(Listed entries)

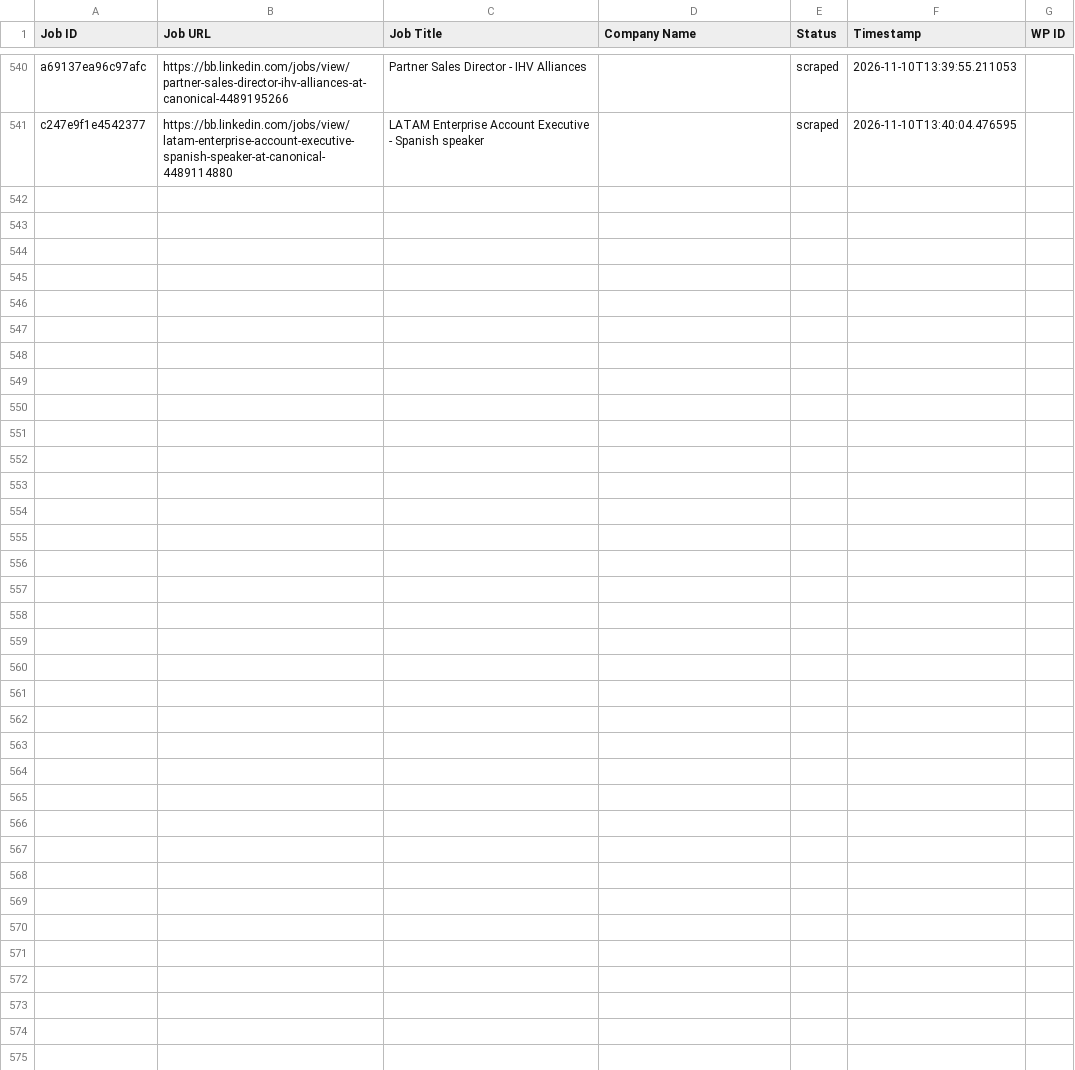
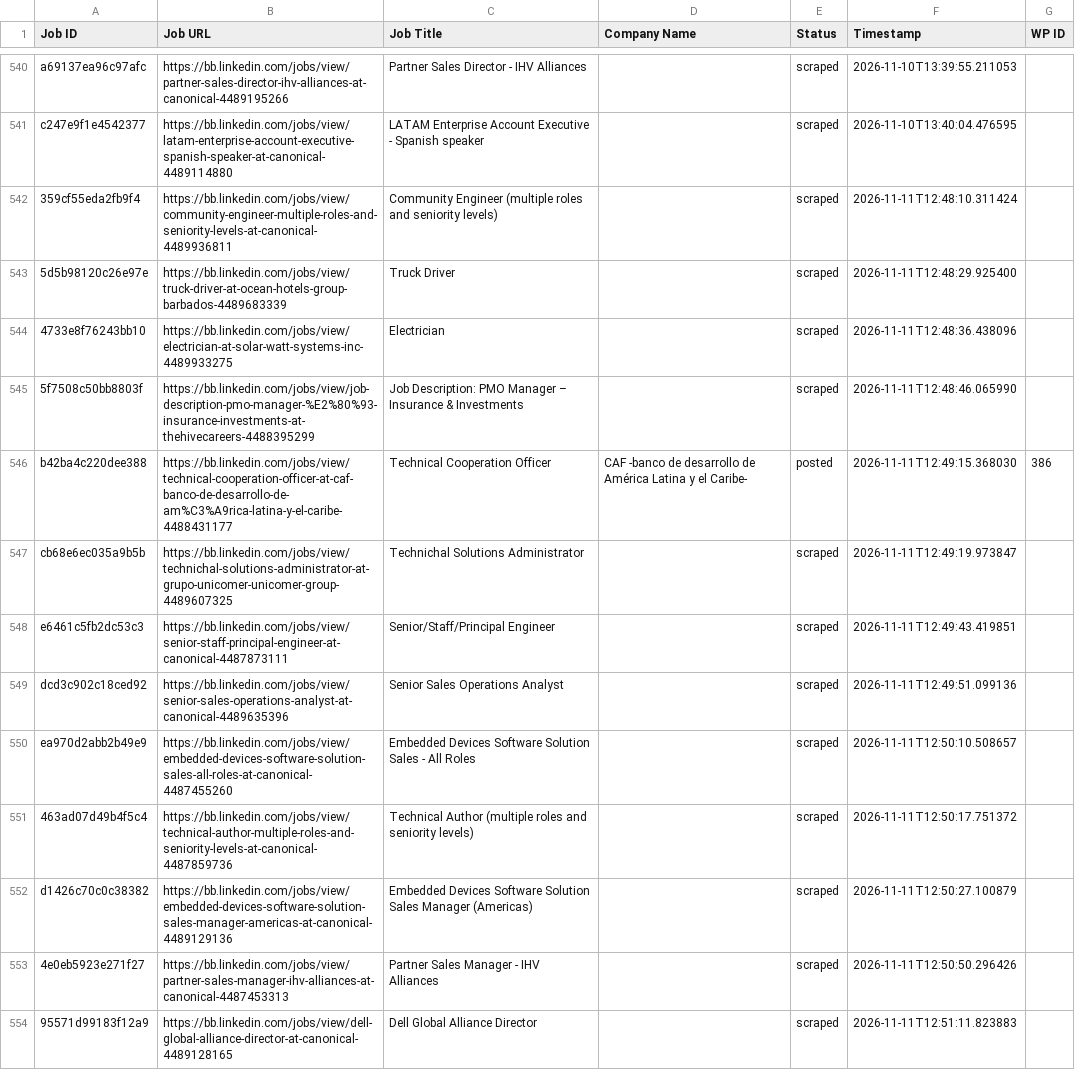
Before and after one commit to vindoky/bb, a CSV file: processed_jobs.csv, drawn as a sheet; only a part is shown, gaps mark what is left out; the diff covers the shown part only.

```diff
--- a/processed_jobs.csv
+++ b/processed_jobs.csv
@@ -544 +544,14 @@ a69137ea96c97afc,https://bb.linkedin.com/jobs/view/partner-sales-director-ihv-al
 c247e9f1e4542377,https://bb.linkedin.com/jobs/view/latam-enterprise-account-executive-spanish-speaker-at-canonical-4489114880,LATAM Enterprise Account Executive - Spanish speaker,,scraped,2026-11-10T13:40:04.476595,
+359cf55eda2fb9f4,https://bb.linkedin.com/jobs/view/community-engineer-multiple-roles-and-seniority-levels-at-canonical-4489936811,Community Engineer (multiple roles and seniority levels),,scraped,2026-11-11T12:48:10.311424,
+5d5b98120c26e97e,https://bb.linkedin.com/jobs/view/truck-driver-at-ocean-hotels-group-barbados-4489683339,Truck Driver,,scraped,2026-11-11T12:48:29.925400,
+4733e8f76243bb10,https://bb.linkedin.com/jobs/view/electrician-at-solar-watt-systems-inc-4489933275,Electrician,,scraped,2026-11-11T12:48:36.438096,
+5f7508c50bb8803f,https://bb.linkedin.com/jobs/view/job-description-pmo-manager-%E2%80%93-insurance-investments-at-thehivecareers-4488395299,Job Description: PMO Manager – Insurance & Investments,,scraped,2026-11-11T12:48:46.065990,
+b42ba4c220dee388,https://bb.linkedin.com/jobs/view/technical-cooperation-officer-at-caf-banco-de-desarrollo-de-am%C3%A9rica-latina-y-el-caribe-4488431177,Technical Cooperation Officer,CAF -banco de desarrollo de América Latina y el Caribe-,posted,2026-11-11T12:49:15.368030,386
+cb68e6ec035a9b5b,https://bb.linkedin.com/jobs/view/technichal-solutions-administrator-at-grupo-unicomer-unicomer-group-4489607325,Technichal Solutions Administrator,,scraped,2026-11-11T12:49:19.973847,
+e6461c5fb2dc53c3,https://bb.linkedin.com/jobs/view/senior-staff-principal-engineer-at-canonical-4487873111,Senior/Staff/Principal Engineer,,scraped,2026-11-11T12:49:43.419851,
+dcd3c902c18ced92,https://bb.linkedin.com/jobs/view/senior-sales-operations-analyst-at-canonical-4489635396,Senior Sales Operations Analyst,,scraped,2026-11-11T12:49:51.099136,
+ea970d2abb2b49e9,https://bb.linkedin.com/jobs/view/embedded-devices-software-solution-sales-all-roles-at-canonical-4487455260,Embedded Devices Software Solution Sales - All Roles,,scraped,2026-11-11T12:50:10.508657,
+463ad07d49b4f5c4,https://bb.linkedin.com/jobs/view/technical-author-multiple-roles-and-seniority-levels-at-canonical-4487859736,Technical Author (multiple roles and seniority levels),,scraped,2026-11-11T12:50:17.751372,
+d1426c70c0c38382,https://bb.linkedin.com/jobs/view/embedded-devices-software-solution-sales-manager-americas-at-canonical-4489129136,Embedded Devices Software Solution Sales Manager (Americas),,scraped,2026-11-11T12:50:27.100879,
+4e0eb5923e271f27,https://bb.linkedin.com/jobs/view/partner-sales-manager-ihv-alliances-at-canonical-4487453313,Partner Sales Manager - IHV Alliances,,scraped,2026-11-11T12:50:50.296426,
+95571d99183f12a9,https://bb.linkedin.com/jobs/view/dell-global-alliance-director-at-canonical-4489128165,Dell Global Alliance Director,,scraped,2026-11-11T12:51:11.823883,
```
Also changed, not shown: 12 added rows elsewhere in this file.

(End Listed entries)

Problem details: Copy the entries above verbatim. Pictures do not belong in the copy.

Solution to this exercise:
Before and after one commit to vindoky/bb, a CSV file: processed_jobs.csv, drawn as a sheet; only a part is shown, gaps mark what is left out; the diff covers the shown part only.

```diff
--- a/processed_jobs.csv
+++ b/processed_jobs.csv
@@ -544 +544,14 @@ a69137ea96c97afc,https://bb.linkedin.com/jobs/view/partner-sales-director-ihv-al
 c247e9f1e4542377,https://bb.linkedin.com/jobs/view/latam-enterprise-account-executive-spanish-speaker-at-canonical-4489114880,LATAM Enterprise Account Executive - Spanish speaker,,scraped,2026-11-10T13:40:04.476595,
+359cf55eda2fb9f4,https://bb.linkedin.com/jobs/view/community-engineer-multiple-roles-and-seniority-levels-at-canonical-4489936811,Community Engineer (multiple roles and seniority levels),,scraped,2026-11-11T12:48:10.311424,
+5d5b98120c26e97e,https://bb.linkedin.com/jobs/view/truck-driver-at-ocean-hotels-group-barbados-4489683339,Truck Driver,,scraped,2026-11-11T12:48:29.925400,
+4733e8f76243bb10,https://bb.linkedin.com/jobs/view/electrician-at-solar-watt-systems-inc-4489933275,Electrician,,scraped,2026-11-11T12:48:36.438096,
+5f7508c50bb8803f,https://bb.linkedin.com/jobs/view/job-description-pmo-manager-%E2%80%93-insurance-investments-at-thehivecareers-4488395299,Job Description: PMO Manager – Insurance & Investments,,scraped,2026-11-11T12:48:46.065990,
+b42ba4c220dee388,https://bb.linkedin.com/jobs/view/technical-cooperation-officer-at-caf-banco-de-desarrollo-de-am%C3%A9rica-latina-y-el-caribe-4488431177,Technical Cooperation Officer,CAF -banco de desarrollo de América Latina y el Caribe-,posted,2026-11-11T12:49:15.368030,386
+cb68e6ec035a9b5b,https://bb.linkedin.com/jobs/view/technichal-solutions-administrator-at-grupo-unicomer-unicomer-group-4489607325,Technichal Solutions Administrator,,scraped,2026-11-11T12:49:19.973847,
+e6461c5fb2dc53c3,https://bb.linkedin.com/jobs/view/senior-staff-principal-engineer-at-canonical-4487873111,Senior/Staff/Principal Engineer,,scraped,2026-11-11T12:49:43.419851,
+dcd3c902c18ced92,https://bb.linkedin.com/jobs/view/senior-sales-operations-analyst-at-canonical-4489635396,Senior Sales Operations Analyst,,scraped,2026-11-11T12:49:51.099136,
+ea970d2abb2b49e9,https://bb.linkedin.com/jobs/view/embedded-devices-software-solution-sales-all-roles-at-canonical-4487455260,Embedded Devices Software Solution Sales - All Roles,,scraped,2026-11-11T12:50:10.508657,
+463ad07d49b4f5c4,https://bb.linkedin.com/jobs/view/technical-author-multiple-roles-and-seniority-levels-at-canonical-4487859736,Technical Author (multiple roles and seniority levels),,scraped,2026-11-11T12:50:17.751372,
+d1426c70c0c38382,https://bb.linkedin.com/jobs/view/embedded-devices-software-solution-sales-manager-americas-at-canonical-4489129136,Embedded Devices Software Solution Sales Manager (Americas),,scraped,2026-11-11T12:50:27.100879,
+4e0eb5923e271f27,https://bb.linkedin.com/jobs/view/partner-sales-manager-ihv-alliances-at-canonical-4487453313,Partner Sales Manager - IHV Alliances,,scraped,2026-11-11T12:50:50.296426,
+95571d99183f12a9,https://bb.linkedin.com/jobs/view/dell-global-alliance-director-at-canonical-4489128165,Dell Global Alliance Director,,scraped,2026-11-11T12:51:11.823883,
```
Also changed, not shown: 12 added rows elsewhere in this file.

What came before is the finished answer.